All of the records below are to be output exactly; no image belongs in the result.

^^^^^^^^^^^^^^^^

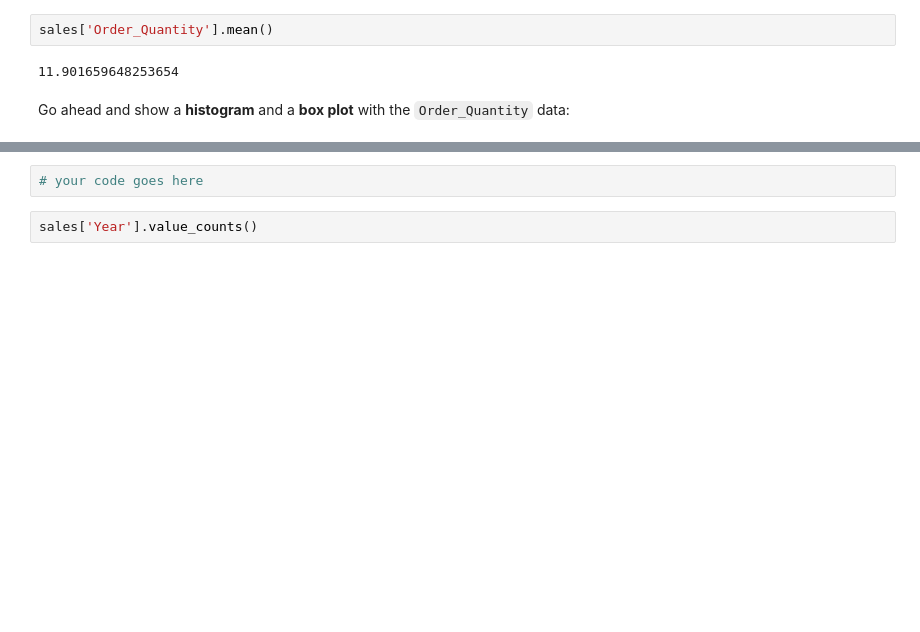
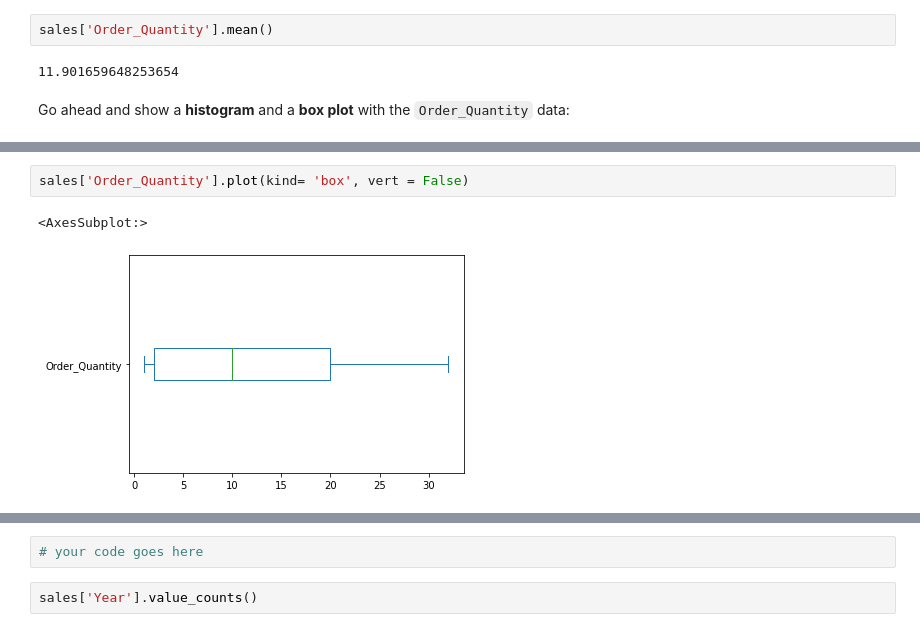
Before and after one commit to ClutchKick2207/FreeCodeCamp, a Jupyter notebook: Data Analysis with Python/Real Life Examples/Data Analysis Example A/Exercises_1.ipynb, the cells around one changed output, grey strips where cells are left out. Cells and saved outputs as stored; diff of their text form; blank space fills up the shorter version.

```diff
--- a/Data Analysis with Python/Real Life Examples/Data Analysis Example A/Exercises_1.ipynb
+++ b/Data Analysis with Python/Real Life Examples/Data Analysis Example A/Exercises_1.ipynb
@@ -90,2 +94,7 @@ Go ahead and show a <b>histogram</b> and a <b>box plot</b> with the `Order_Quant
+# %%
+sales['Order_Quantity'].plot(kind= 'box', vert = False)
+# %% [output]
+<AxesSubplot:>
+[figure, added]
 # %%
 sales['Order_Quantity'].plot(kind='hist', bins=30, figsize=(14,6))
```
Also changed, not shown: parts of 3 cells of this notebook.
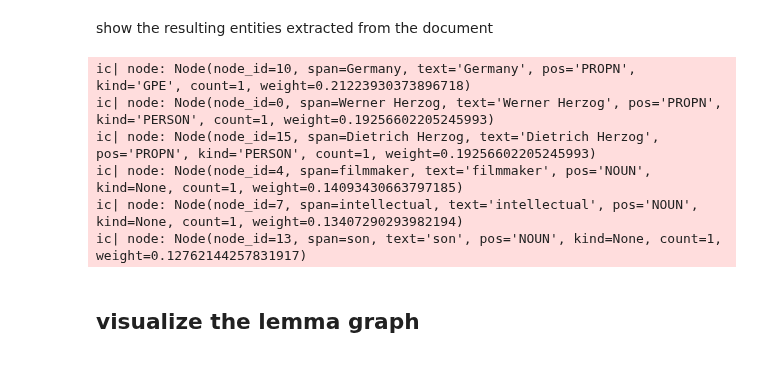
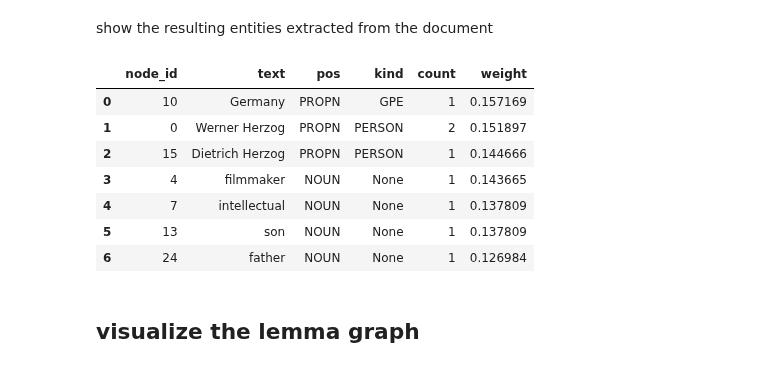
Before and after one commit to DerwenAI/textgraphs, a Jupyter notebook: demo.ipynb, the cells around one changed output. Saved outputs shown, nothing was run; the diff lists cells and outputs as text; code cells hidden in the pictures.

```diff
--- a/demo.ipynb
+++ b/demo.ipynb
@@ -119,15 +139,17 @@ ic| tg.edges: {'0.1.nsubj.0': Edge(src_node=0, dst_node=1, kind=<RelEnum.DEP: 0>
 # %% [markdown]
 show the resulting entities extracted from the document
 # %%
-for node in tg.get_phrases():
-    ic(node)
+df: pd.DataFrame = tg.get_phrases_as_df()
+df
 # %% [output]
-ic| node: Node(node_id=10, span=Germany, text='Germany', pos='PROPN', kind='GPE', count=1, weight=0.21223930373896718)
-ic| node: Node(node_id=0, span=Werner Herzog, text='Werner Herzog', pos='PROPN', kind='PERSON', count=1, weight=0.19256602205245993)
-ic| node: Node(node_id=15, span=Dietrich Herzog, text='Dietrich Herzog', pos='PROPN', kind='PERSON', count=1, weight=0.19256602205245993)
-ic| node: Node(node_id=4, span=filmmaker, text='filmmaker', pos='NOUN', kind=None, count=1, weight=0.14093430663797185)
-ic| node: Node(node_id=7, span=intellectual, text='intellectual', pos='NOUN', kind=None, count=1, weight=0.13407290293982194)
-ic| node: Node(node_id=13, span=son, text='son', pos='NOUN', kind=None, count=1, weight=0.12762144257831917)
+|  | node_id | text | pos | kind | count | weight |
+| 0 | 10 | Germany | PROPN | GPE | 1 | 0.157169 |
+| 1 | 0 | Werner Herzog | PROPN | PERSON | 2 | 0.151897 |
+| 2 | 15 | Dietrich Herzog | PROPN | PERSON | 1 | 0.144666 |
+| 3 | 4 | filmmaker | NOUN | None | 1 | 0.143665 |
+| 4 | 7 | intellectual | NOUN | None | 1 | 0.137809 |
+| 5 | 13 | son | NOUN | None | 1 | 0.137809 |
+| 6 | 24 | father | NOUN | None | 1 | 0.126984 |
 # %% [markdown]
 ## visualize the lemma graph
 # %%
```
Also changed, not shown: parts of 8 cells of this notebook, 4 other files.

^^^^^^^^^^^^^^^^

(REPLY TO THE EXERCISE):
Before and after one commit to ClutchKick2207/FreeCodeCamp, a Jupyter notebook: Data Analysis with Python/Real Life Examples/Data Analysis Example A/Exercises_1.ipynb, the cells around one changed output, grey strips where cells are left out. Cells and saved outputs as stored; diff of their text form; blank space fills up the shorter version.

```diff
--- a/Data Analysis with Python/Real Life Examples/Data Analysis Example A/Exercises_1.ipynb
+++ b/Data Analysis with Python/Real Life Examples/Data Analysis Example A/Exercises_1.ipynb
@@ -90,2 +94,7 @@ Go ahead and show a <b>histogram</b> and a <b>box plot</b> with the `Order_Quant
+# %%
+sales['Order_Quantity'].plot(kind= 'box', vert = False)
+# %% [output]
+<AxesSubplot:>
+[figure, added]
 # %%
 sales['Order_Quantity'].plot(kind='hist', bins=30, figsize=(14,6))
```
Also changed, not shown: parts of 3 cells of this notebook.
Before and after one commit to DerwenAI/textgraphs, a Jupyter notebook: demo.ipynb, the cells around one changed output. Saved outputs shown, nothing was run; the diff lists cells and outputs as text; code cells hidden in the pictures.

```diff
--- a/demo.ipynb
+++ b/demo.ipynb
@@ -119,15 +139,17 @@ ic| tg.edges: {'0.1.nsubj.0': Edge(src_node=0, dst_node=1, kind=<RelEnum.DEP: 0>
 # %% [markdown]
 show the resulting entities extracted from the document
 # %%
-for node in tg.get_phrases():
-    ic(node)
+df: pd.DataFrame = tg.get_phrases_as_df()
+df
 # %% [output]
-ic| node: Node(node_id=10, span=Germany, text='Germany', pos='PROPN', kind='GPE', count=1, weight=0.21223930373896718)
-ic| node: Node(node_id=0, span=Werner Herzog, text='Werner Herzog', pos='PROPN', kind='PERSON', count=1, weight=0.19256602205245993)
-ic| node: Node(node_id=15, span=Dietrich Herzog, text='Dietrich Herzog', pos='PROPN', kind='PERSON', count=1, weight=0.19256602205245993)
-ic| node: Node(node_id=4, span=filmmaker, text='filmmaker', pos='NOUN', kind=None, count=1, weight=0.14093430663797185)
-ic| node: Node(node_id=7, span=intellectual, text='intellectual', pos='NOUN', kind=None, count=1, weight=0.13407290293982194)
-ic| node: Node(node_id=13, span=son, text='son', pos='NOUN', kind=None, count=1, weight=0.12762144257831917)
+|  | node_id | text | pos | kind | count | weight |
+| 0 | 10 | Germany | PROPN | GPE | 1 | 0.157169 |
+| 1 | 0 | Werner Herzog | PROPN | PERSON | 2 | 0.151897 |
+| 2 | 15 | Dietrich Herzog | PROPN | PERSON | 1 | 0.144666 |
+| 3 | 4 | filmmaker | NOUN | None | 1 | 0.143665 |
+| 4 | 7 | intellectual | NOUN | None | 1 | 0.137809 |
+| 5 | 13 | son | NOUN | None | 1 | 0.137809 |
+| 6 | 24 | father | NOUN | None | 1 | 0.126984 |
 # %% [markdown]
 ## visualize the lemma graph
 # %%
```
Also changed, not shown: parts of 8 cells of this notebook, 4 other files.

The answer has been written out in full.